** WHAT YOU ARE ASKED TO DO **
Go through the records and report each line holding the string "mathcal".

** DATA FOR THIS EXERCISE **
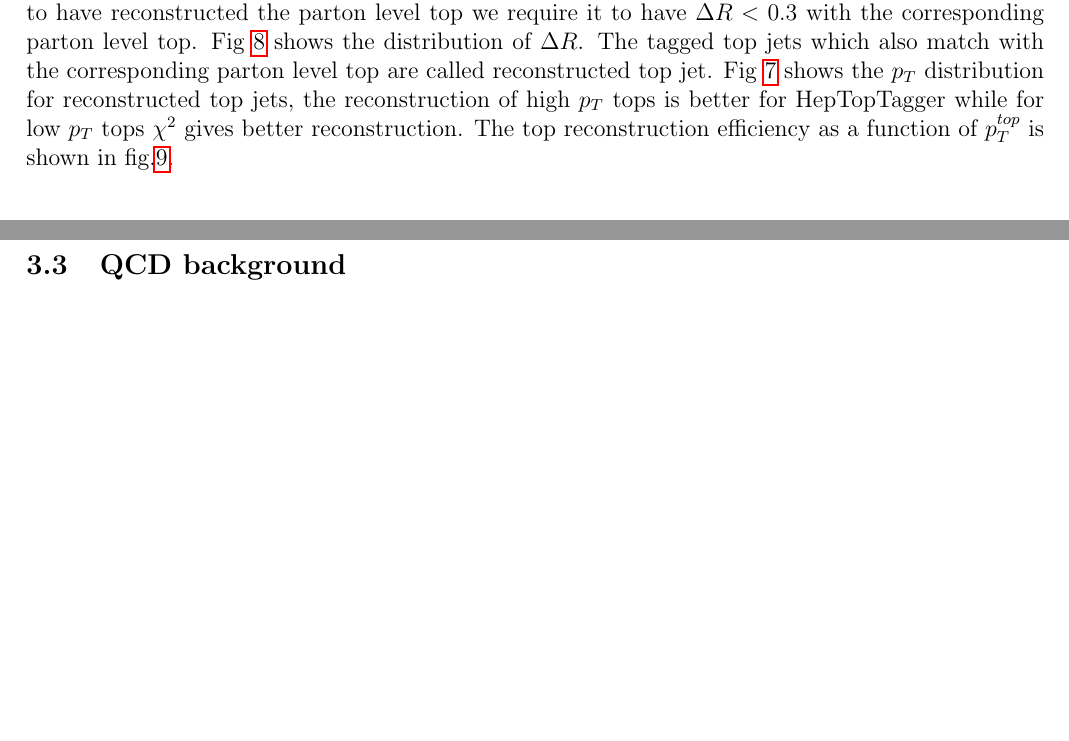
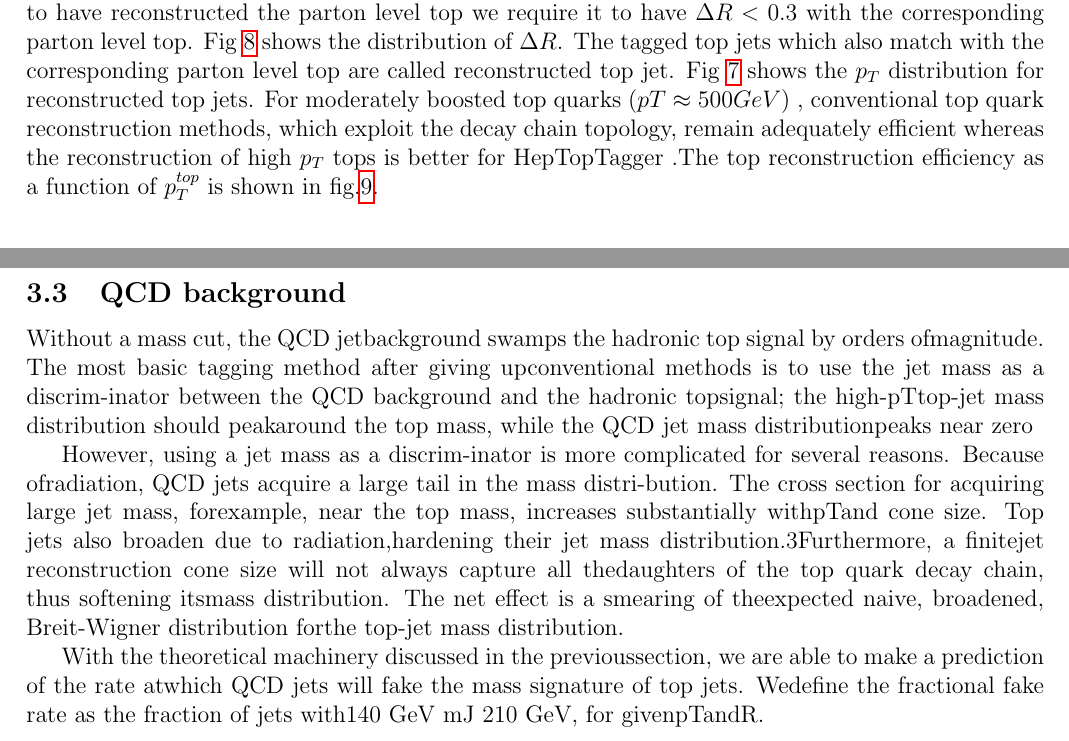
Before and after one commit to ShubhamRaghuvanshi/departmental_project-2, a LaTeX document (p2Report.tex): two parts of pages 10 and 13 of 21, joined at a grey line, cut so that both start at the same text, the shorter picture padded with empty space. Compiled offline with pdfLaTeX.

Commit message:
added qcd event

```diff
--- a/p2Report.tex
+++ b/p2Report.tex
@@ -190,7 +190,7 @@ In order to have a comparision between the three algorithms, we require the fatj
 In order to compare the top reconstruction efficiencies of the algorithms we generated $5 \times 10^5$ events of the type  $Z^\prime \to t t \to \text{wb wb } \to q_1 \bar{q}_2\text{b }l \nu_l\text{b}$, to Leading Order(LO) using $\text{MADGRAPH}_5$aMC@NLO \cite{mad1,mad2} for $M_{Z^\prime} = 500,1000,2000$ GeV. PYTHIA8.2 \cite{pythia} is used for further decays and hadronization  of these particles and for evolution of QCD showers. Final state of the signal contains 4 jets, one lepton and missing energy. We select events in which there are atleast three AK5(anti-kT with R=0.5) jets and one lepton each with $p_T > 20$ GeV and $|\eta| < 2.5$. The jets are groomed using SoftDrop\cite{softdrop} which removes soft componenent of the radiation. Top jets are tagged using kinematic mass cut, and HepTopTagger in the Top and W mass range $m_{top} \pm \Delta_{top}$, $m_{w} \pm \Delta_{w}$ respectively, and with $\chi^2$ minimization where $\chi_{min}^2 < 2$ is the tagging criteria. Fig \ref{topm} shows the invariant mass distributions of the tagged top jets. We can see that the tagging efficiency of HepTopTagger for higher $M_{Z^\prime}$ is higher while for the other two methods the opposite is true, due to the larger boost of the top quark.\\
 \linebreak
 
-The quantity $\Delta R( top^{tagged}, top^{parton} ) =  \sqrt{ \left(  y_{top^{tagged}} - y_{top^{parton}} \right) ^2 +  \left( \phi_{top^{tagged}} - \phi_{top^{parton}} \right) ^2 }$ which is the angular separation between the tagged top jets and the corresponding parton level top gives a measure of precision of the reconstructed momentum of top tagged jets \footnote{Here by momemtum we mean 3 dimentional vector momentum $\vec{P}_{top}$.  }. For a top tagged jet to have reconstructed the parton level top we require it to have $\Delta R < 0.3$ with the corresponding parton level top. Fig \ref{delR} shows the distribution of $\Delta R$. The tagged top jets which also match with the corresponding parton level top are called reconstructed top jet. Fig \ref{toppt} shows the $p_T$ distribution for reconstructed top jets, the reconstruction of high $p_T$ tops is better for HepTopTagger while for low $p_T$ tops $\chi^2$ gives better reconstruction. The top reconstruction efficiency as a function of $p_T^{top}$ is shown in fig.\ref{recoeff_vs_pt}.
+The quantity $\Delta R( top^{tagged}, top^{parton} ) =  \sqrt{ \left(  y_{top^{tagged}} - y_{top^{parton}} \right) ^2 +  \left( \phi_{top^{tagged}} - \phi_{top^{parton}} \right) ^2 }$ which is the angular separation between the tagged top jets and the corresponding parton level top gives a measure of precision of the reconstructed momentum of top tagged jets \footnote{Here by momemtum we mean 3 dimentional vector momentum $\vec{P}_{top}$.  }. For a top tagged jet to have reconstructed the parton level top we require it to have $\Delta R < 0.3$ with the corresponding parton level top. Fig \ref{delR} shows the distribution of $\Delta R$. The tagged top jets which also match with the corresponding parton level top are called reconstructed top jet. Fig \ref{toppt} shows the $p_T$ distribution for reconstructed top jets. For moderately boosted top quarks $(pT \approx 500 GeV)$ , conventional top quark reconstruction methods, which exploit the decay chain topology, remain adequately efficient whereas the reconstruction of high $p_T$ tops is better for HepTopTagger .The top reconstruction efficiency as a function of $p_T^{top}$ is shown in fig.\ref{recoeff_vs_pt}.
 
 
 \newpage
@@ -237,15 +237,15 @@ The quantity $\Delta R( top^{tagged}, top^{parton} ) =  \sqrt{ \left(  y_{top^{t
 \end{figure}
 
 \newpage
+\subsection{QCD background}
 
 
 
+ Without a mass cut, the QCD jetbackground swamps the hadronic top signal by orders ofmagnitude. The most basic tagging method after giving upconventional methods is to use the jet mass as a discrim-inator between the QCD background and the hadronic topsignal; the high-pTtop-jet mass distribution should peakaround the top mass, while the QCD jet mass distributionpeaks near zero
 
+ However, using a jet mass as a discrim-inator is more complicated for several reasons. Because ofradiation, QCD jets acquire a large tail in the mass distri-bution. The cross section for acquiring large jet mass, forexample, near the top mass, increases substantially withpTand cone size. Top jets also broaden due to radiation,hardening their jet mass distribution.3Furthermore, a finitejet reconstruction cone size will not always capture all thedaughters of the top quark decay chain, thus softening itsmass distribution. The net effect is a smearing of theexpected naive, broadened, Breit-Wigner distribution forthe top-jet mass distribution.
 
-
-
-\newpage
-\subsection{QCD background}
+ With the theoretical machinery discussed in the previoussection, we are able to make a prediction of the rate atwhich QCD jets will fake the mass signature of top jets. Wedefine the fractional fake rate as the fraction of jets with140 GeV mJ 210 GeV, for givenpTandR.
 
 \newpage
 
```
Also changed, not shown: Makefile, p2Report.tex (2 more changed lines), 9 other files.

---

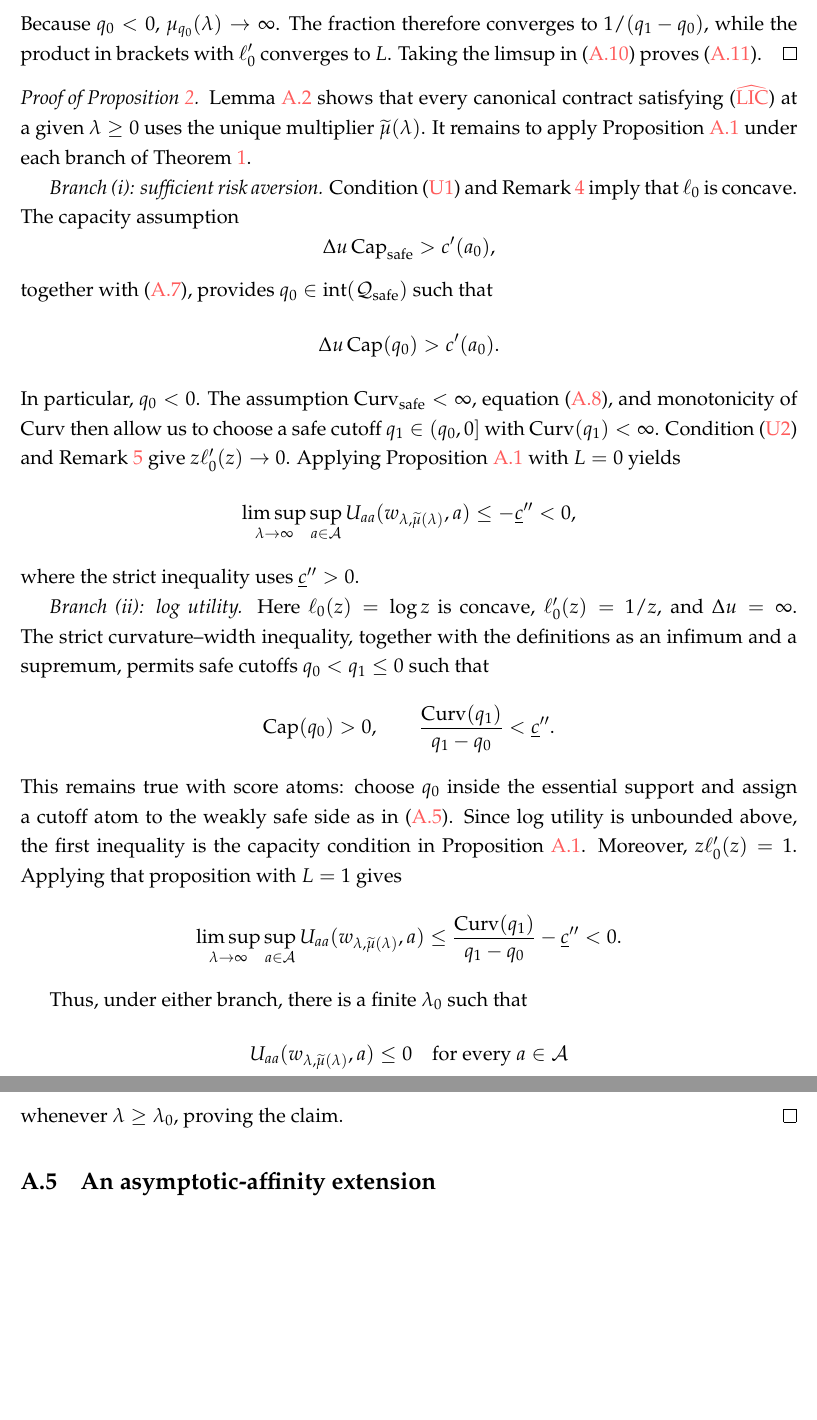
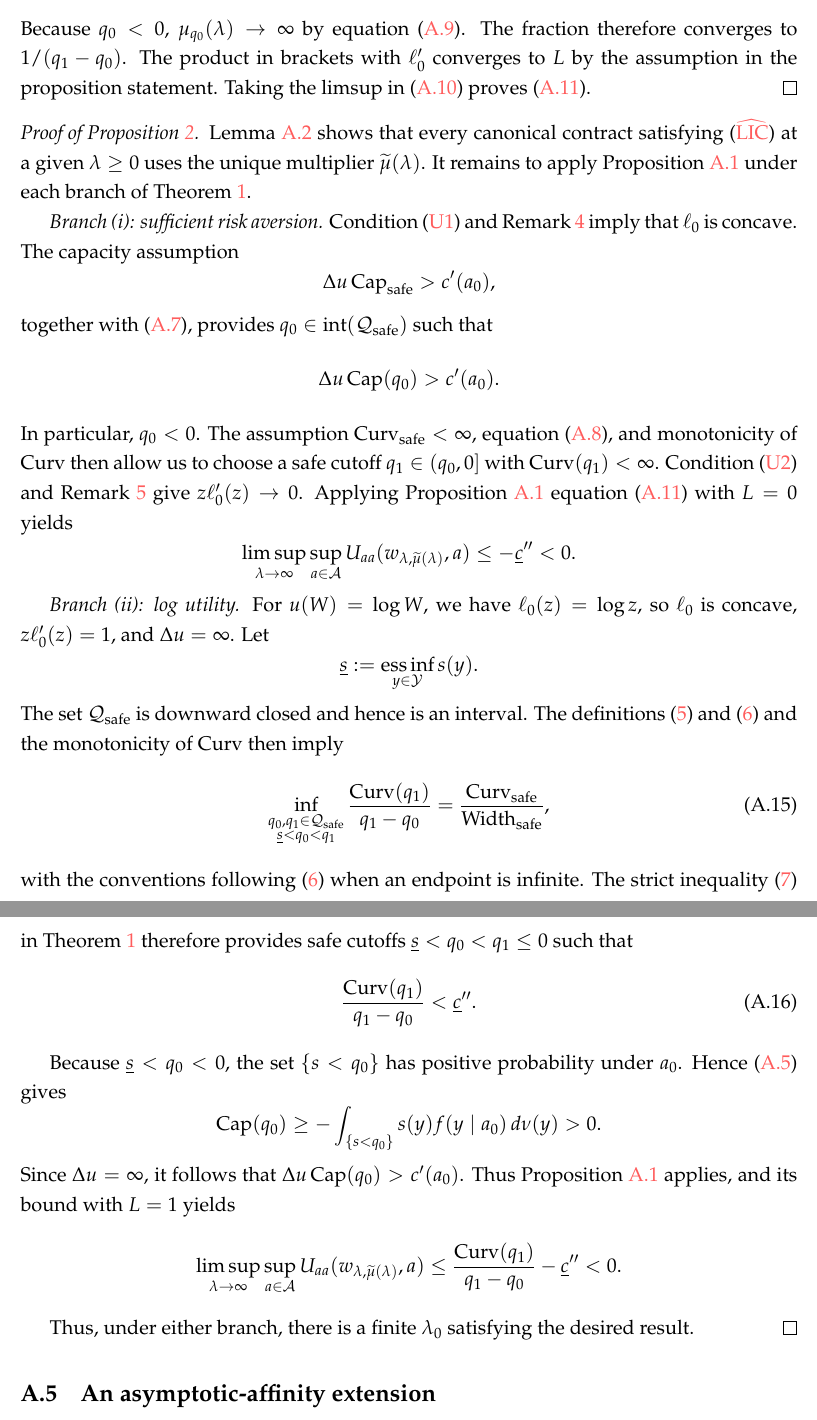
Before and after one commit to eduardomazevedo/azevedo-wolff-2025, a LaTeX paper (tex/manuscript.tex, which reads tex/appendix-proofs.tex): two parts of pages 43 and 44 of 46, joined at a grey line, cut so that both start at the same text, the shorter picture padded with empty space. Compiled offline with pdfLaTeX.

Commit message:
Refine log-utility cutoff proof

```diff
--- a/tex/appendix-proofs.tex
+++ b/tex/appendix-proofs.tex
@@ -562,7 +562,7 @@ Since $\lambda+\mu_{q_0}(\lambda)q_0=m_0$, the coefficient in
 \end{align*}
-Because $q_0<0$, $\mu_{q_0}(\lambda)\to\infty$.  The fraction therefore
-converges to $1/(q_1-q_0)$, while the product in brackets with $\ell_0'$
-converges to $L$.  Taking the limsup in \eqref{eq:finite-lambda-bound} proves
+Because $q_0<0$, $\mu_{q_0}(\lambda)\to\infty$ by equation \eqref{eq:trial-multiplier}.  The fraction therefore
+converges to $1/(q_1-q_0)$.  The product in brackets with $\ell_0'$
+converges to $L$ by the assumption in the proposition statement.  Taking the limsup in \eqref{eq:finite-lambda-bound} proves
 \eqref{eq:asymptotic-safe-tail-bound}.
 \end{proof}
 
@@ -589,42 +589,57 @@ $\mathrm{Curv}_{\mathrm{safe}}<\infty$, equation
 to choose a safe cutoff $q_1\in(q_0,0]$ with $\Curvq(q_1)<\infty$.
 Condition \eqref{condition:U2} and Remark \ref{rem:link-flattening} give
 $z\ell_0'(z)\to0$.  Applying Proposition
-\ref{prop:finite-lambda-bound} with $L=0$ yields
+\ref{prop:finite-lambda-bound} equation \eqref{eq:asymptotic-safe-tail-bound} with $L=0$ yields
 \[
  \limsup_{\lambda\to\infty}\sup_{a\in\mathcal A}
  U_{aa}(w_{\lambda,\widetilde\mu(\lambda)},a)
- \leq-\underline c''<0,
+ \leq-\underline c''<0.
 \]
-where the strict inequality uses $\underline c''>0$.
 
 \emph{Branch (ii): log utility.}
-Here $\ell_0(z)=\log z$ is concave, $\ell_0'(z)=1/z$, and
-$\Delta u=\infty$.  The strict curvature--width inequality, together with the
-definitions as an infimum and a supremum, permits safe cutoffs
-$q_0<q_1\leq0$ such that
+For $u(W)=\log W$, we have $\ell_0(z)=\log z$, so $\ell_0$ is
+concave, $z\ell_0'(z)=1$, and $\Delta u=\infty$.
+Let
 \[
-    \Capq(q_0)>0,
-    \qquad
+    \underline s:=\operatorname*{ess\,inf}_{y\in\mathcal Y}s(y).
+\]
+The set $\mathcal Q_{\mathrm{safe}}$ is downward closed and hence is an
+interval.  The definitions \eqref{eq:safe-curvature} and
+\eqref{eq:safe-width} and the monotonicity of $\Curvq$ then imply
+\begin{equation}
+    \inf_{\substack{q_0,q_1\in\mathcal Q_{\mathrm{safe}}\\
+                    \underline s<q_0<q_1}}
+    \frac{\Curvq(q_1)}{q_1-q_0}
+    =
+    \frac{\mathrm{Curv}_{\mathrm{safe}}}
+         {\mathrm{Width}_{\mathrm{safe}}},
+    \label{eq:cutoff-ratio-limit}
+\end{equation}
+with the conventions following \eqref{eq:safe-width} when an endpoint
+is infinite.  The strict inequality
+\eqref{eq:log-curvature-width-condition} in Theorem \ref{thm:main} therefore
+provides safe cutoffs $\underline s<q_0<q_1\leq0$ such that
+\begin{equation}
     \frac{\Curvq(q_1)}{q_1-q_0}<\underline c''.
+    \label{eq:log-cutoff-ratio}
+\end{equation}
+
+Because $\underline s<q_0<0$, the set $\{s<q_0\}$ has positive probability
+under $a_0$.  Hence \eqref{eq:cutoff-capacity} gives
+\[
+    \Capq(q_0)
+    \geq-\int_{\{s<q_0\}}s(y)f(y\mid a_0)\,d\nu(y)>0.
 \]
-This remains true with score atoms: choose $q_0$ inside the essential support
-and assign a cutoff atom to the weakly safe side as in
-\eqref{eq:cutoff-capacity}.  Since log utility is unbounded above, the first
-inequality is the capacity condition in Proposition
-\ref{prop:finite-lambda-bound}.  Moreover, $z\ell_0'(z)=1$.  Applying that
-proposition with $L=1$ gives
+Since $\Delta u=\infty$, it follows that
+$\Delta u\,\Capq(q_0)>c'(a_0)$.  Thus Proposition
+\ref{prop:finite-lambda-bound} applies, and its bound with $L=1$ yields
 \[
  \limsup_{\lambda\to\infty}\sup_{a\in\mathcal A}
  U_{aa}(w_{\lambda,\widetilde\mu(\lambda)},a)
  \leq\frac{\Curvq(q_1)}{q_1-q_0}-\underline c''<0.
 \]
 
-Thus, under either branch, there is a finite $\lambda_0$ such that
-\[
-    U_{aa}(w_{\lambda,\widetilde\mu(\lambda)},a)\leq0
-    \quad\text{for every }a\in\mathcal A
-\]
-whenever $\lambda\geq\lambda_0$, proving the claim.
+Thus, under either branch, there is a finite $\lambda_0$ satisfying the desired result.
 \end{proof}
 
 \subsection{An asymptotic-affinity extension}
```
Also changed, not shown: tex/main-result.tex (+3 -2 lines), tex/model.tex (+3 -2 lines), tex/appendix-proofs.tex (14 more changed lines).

---

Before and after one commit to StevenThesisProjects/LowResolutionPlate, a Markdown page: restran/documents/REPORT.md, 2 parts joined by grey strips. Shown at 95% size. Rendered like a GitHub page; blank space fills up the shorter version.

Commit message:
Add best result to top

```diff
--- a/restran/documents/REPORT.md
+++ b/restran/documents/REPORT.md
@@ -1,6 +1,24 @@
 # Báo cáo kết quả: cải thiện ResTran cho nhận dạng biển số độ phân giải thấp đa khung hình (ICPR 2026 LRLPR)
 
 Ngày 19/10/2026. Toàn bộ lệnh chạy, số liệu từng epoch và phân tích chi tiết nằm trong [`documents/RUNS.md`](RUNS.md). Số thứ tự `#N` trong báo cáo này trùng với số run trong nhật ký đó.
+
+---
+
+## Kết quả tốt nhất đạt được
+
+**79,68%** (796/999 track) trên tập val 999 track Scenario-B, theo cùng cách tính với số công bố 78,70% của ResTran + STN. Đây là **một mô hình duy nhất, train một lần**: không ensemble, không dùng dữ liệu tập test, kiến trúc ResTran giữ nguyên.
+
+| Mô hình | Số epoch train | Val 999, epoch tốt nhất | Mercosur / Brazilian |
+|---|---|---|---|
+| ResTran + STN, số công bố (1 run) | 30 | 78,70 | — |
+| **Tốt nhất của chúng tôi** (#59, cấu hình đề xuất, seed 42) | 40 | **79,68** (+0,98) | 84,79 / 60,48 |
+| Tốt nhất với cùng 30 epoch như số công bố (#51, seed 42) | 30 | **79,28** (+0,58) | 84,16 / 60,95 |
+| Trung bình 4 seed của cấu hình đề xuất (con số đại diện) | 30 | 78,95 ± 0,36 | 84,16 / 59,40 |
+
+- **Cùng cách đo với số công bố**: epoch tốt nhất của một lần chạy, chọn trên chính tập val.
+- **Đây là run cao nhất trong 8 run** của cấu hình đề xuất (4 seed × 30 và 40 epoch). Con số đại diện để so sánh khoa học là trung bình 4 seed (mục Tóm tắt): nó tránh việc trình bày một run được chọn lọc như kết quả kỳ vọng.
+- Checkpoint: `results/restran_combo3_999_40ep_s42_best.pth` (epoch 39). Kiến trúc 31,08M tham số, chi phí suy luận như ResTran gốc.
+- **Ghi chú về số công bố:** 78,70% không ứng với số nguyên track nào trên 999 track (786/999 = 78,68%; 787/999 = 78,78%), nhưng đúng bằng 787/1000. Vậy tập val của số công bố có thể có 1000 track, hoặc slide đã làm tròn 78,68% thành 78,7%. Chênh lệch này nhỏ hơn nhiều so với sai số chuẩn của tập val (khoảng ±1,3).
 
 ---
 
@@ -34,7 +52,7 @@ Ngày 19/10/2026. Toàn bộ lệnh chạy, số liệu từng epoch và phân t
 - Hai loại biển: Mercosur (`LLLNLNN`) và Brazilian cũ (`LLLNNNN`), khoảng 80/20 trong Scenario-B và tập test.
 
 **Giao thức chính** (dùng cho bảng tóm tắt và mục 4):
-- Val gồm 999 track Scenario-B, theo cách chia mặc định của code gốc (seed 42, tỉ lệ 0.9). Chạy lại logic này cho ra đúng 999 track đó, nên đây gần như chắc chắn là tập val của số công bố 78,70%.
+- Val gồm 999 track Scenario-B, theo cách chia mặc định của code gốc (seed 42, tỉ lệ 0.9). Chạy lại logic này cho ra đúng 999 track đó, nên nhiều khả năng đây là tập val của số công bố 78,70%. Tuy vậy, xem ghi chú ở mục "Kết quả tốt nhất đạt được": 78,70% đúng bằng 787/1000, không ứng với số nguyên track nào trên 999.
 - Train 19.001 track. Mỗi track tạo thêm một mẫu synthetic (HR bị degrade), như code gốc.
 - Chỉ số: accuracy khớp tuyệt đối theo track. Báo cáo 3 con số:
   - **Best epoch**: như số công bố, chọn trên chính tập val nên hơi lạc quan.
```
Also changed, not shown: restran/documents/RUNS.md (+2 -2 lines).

** FINAL ANSWER **
  \limsup_{\lambda\to\infty}\sup_{a\in\mathcal A}
+    \underline s:=\operatorname*{ess\,inf}_{y\in\mathcal Y}s(y).
+The set $\mathcal Q_{\mathrm{safe}}$ is downward closed and hence is an
+    \inf_{\substack{q_0,q_1\in\mathcal Q_{\mathrm{safe}}\\
  \limsup_{\lambda\to\infty}\sup_{a\in\mathcal A}
-    \quad\text{for every }a\in\mathcal A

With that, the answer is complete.